[Required action] Among the entries below, tally each line where the word "QLabel" appears and state only the total.

── Materials provided ──

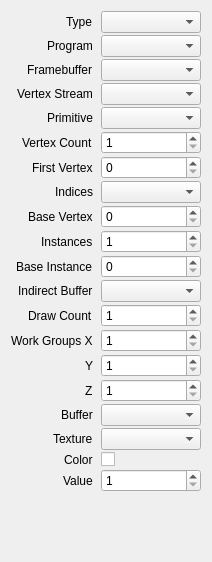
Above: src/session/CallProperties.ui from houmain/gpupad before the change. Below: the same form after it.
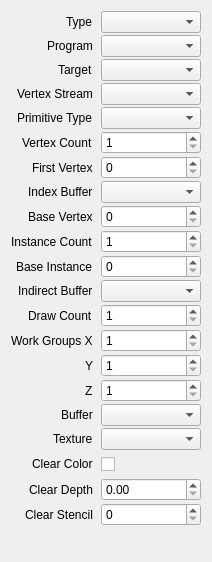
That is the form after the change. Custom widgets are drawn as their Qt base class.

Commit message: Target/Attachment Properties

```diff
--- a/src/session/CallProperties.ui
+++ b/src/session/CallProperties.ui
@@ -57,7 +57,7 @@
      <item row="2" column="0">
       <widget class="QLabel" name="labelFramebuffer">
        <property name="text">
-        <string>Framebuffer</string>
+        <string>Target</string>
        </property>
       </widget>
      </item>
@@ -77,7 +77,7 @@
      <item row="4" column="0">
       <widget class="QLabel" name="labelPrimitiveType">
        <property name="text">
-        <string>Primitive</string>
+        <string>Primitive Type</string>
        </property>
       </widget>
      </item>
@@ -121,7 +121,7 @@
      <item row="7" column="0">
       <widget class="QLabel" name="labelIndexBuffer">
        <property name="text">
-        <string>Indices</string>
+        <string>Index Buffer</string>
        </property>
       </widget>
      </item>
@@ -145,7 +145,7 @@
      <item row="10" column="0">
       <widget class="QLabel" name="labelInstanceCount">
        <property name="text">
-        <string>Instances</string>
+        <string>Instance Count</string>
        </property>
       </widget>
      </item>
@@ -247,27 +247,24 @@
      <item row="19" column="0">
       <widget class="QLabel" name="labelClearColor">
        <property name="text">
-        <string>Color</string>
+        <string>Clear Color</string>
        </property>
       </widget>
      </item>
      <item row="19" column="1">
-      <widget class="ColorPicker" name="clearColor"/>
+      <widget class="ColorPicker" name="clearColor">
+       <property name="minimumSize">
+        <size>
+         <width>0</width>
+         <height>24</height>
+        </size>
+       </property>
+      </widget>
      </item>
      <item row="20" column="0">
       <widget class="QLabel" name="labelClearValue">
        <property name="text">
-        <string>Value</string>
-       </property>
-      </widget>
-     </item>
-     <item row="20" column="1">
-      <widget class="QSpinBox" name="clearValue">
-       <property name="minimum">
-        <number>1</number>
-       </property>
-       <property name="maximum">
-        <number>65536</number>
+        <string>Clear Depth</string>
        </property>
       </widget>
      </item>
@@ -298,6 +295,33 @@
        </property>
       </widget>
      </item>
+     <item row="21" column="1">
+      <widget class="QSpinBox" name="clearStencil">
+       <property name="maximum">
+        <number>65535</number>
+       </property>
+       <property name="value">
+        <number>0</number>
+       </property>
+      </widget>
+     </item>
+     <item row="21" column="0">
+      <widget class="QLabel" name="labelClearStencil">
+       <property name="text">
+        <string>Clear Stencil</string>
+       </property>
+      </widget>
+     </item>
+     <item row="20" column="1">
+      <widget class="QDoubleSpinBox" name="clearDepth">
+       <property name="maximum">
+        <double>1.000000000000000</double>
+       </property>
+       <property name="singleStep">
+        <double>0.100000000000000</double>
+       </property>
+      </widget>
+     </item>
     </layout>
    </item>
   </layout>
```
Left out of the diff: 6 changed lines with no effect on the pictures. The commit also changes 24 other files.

───
── Materials provided ──

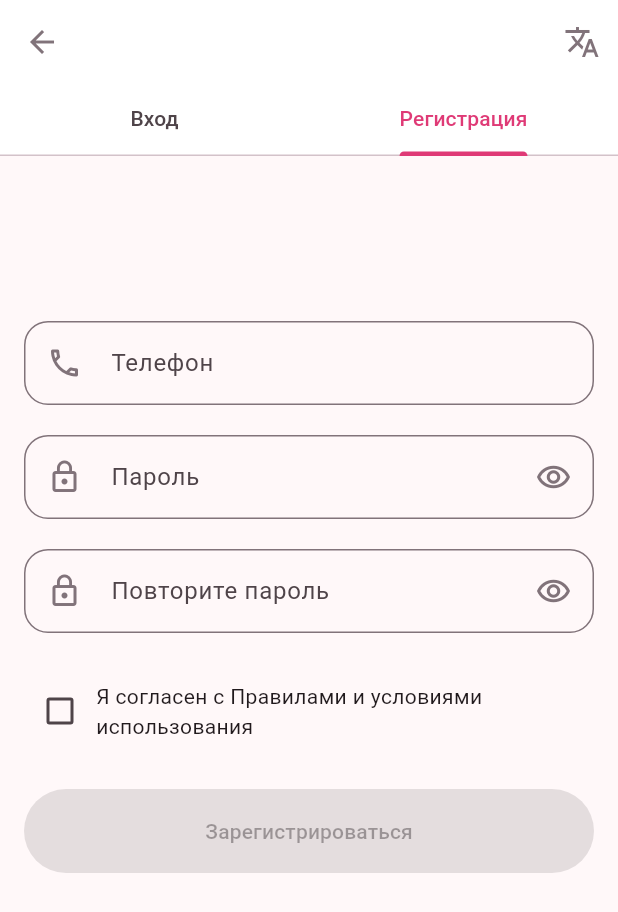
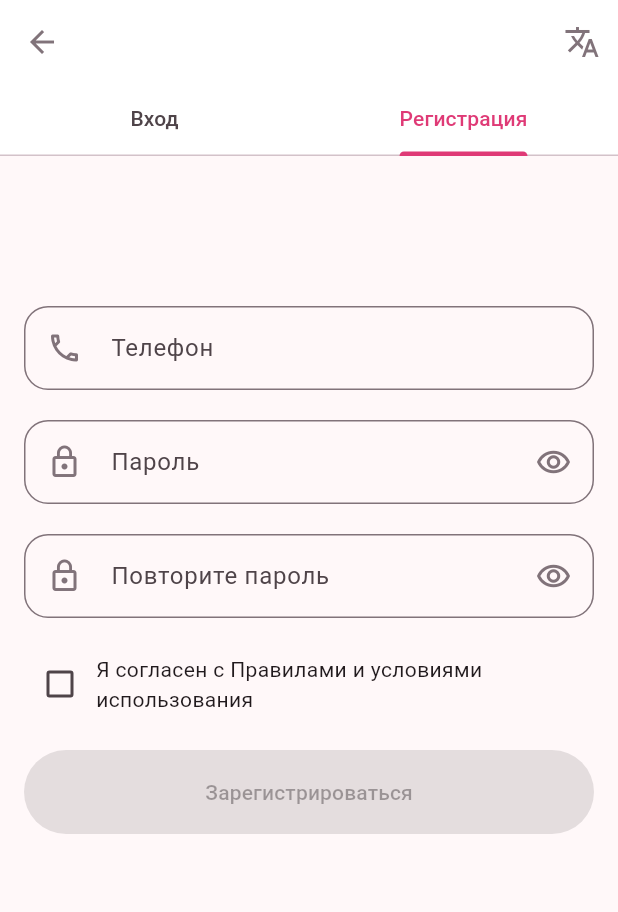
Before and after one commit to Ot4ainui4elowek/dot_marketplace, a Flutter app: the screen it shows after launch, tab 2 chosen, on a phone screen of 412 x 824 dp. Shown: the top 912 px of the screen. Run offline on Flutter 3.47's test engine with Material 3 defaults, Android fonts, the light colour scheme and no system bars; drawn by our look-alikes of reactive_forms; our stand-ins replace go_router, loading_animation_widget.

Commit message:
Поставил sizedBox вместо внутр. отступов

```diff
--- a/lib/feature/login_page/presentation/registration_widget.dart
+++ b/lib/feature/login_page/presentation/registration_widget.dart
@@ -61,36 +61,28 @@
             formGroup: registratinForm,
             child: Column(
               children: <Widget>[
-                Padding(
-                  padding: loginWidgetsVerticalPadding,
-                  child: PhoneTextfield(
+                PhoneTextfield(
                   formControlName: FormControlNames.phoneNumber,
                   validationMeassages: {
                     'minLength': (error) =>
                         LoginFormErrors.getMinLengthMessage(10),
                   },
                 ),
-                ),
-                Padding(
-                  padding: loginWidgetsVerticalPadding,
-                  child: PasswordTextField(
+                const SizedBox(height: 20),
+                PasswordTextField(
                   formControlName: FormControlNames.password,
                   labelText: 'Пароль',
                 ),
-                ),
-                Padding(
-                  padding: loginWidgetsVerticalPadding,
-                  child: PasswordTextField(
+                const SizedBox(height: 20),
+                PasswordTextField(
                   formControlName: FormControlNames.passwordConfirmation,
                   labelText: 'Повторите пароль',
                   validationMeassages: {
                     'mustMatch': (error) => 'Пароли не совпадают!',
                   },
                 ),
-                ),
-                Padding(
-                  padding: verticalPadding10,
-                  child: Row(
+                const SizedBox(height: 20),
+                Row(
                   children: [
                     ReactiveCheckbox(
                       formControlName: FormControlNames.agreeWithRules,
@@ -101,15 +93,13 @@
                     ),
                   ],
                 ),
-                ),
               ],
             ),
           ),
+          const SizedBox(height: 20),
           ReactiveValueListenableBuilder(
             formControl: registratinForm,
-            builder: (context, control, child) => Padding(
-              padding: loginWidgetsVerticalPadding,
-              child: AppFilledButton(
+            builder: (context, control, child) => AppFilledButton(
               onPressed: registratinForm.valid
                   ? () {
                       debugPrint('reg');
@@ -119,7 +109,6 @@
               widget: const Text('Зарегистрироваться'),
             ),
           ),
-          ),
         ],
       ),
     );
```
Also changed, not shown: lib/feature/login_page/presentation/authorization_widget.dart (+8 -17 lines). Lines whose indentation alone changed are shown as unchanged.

───

[Written solution] 7